Person Interviewed: George Kye Location: Fort Gibson, Oklahoma Age: 110 I was born in Arkansas under Mr. Abraham Stover, on a big farm about twenty miles north of Van Buren. I was plumb grown when the Civil War come along, but I can remember back when the Cherokee Indians was in all that part of the country Joe Kye was my pappy’s name what he was born under back is Garrison County, Virginia, and I took that name when I was freed, but I don’t know whether he took it or not because he was sold off by old Master
Person Interviewed: Red Richardson Location: Oklahoma City, Oklahoma Place of Birth: Grimes County, Texas Date of Birth: July 21, 1862 Age: 75 I was born July 21, 1862, at Grimes County, Texas. Smith Richardson was my father’s name. and Rliza Richardson my mother’s. We lived in so many places round there I can’t tell jest what. but we lived in a log house most of the time. We slept on the flo’ on pallets on one quilt. We ate cornbread, beans, vegetables, and got to drink plenty milk, We ate rabbits, fish, possums and such as that but we didn’t
Person Interviewed: Chaney Richardson Location: Fort Gibson, Oklahoma Age: 90 I was born in the old Caney settlement southeast of Tahlequah on the banks of Caney Creek. Off to the north we could see the big old ridge of Sugar Mountain when the sun shine on him first thing in the morning when we all getting up. I didn’t know nothing else but some kind of war until I was a grown woman, because when I first can remember my old Master, Charley Rogers, was always on the lookout for somebody or other he was lined up against in the
W. H. Richardson, president of the Racine Carriage Company, is one whose long experience in this line of trade well qualified him for the important position which he now occupies as executive official, directing the policy and shaping the course of the business. One of the elements of his success is the fact that he has always continued in the line in which he embarked as a young tradesman, never dissipating his energies over a broad field but concentrating on the mastery of every task that has devolved upon him and thus gaining a most comprehensive and exact knowledge of

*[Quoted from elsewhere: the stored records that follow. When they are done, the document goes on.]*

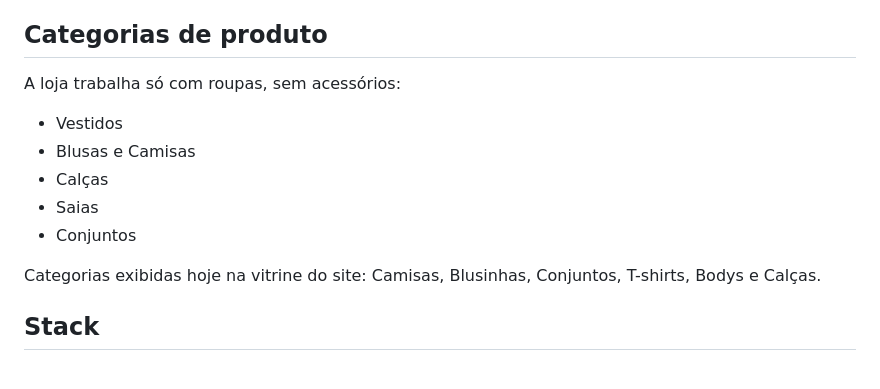
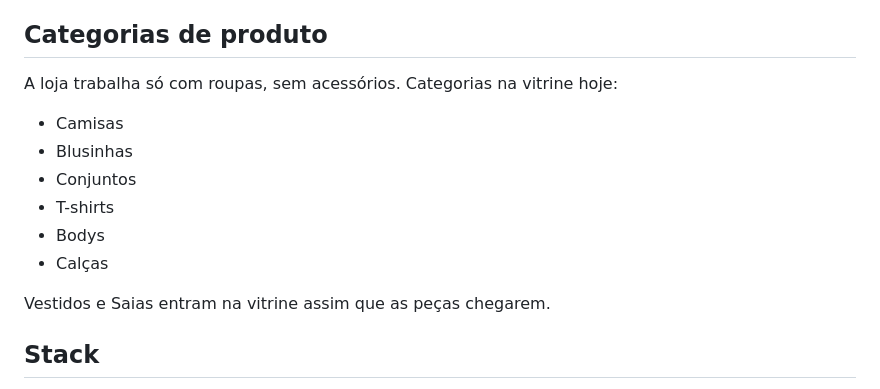
Before and after one commit to AlexDutra89/ficou-gata-landing, a Markdown page: README.md, the part around the change. Drawn GitHub-style.

Commit message:
Atualiza categorias no README: lista as da vitrine e indica que Vestidos e Saias entram quando as peças chegarem
Co-Authored-By: Claude Opus 5.5 <noreply@anthropic.com>
Claude-Session: https://claude.ai/code/session_018bt5pUDmX5Z47TVFLsvS3h

```diff
--- a/README.md
+++ b/README.md
@@ -6,15 +6,16 @@ Site publicado: https://ficou-gata-landing.vercel.app/
 
 ## Categorias de produto
 
-A loja trabalha só com roupas, sem acessórios:
+A loja trabalha só com roupas, sem acessórios. Categorias na vitrine hoje:
 
-- Vestidos
-- Blusas e Camisas
+- Camisas
+- Blusinhas
+- Conjuntos
+- T-shirts
+- Bodys
 - Calças
-- Saias
-- Conjuntos
 
-Categorias exibidas hoje na vitrine do site: Camisas, Blusinhas, Conjuntos, T-shirts, Bodys e Calças.
+Vestidos e Saias entram na vitrine assim que as peças chegarem.
 
 ## Stack
 
```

Among the old “land marks” in the medical profession, in the county of Waterloo, is Dr. Samuel Richardson, forty years a practitioner in Galt. He is better known than almost any other man in the town, having been up and down the valley of the Grand river for a long period, a distance of twenty or thirty miles, and at an early day, much farther; and even now, with all the comparatively new settlers, there are very few families in a radius of ten or fifteen miles, that do not know the Doctor. He is a native of the county
William Benjamin Richardson was born October 31, 1867. He was the son of Dr. Stephen Lawrence Richardson, prominent physician and surgeon, and Susan Radford Richardson, of Twiggs County. Early in life he was bereft of parents and was forced to seek a livelihood for himself. With his blithe courage and rugged determination he used the obstacles he encountered as opportunities to succeed. He united with Mount Calvary Baptist Church at Cary, Ga., and was called to serve as deacon soon thereafter, and was active in this work until he moved away. A lover of the simple and natural things of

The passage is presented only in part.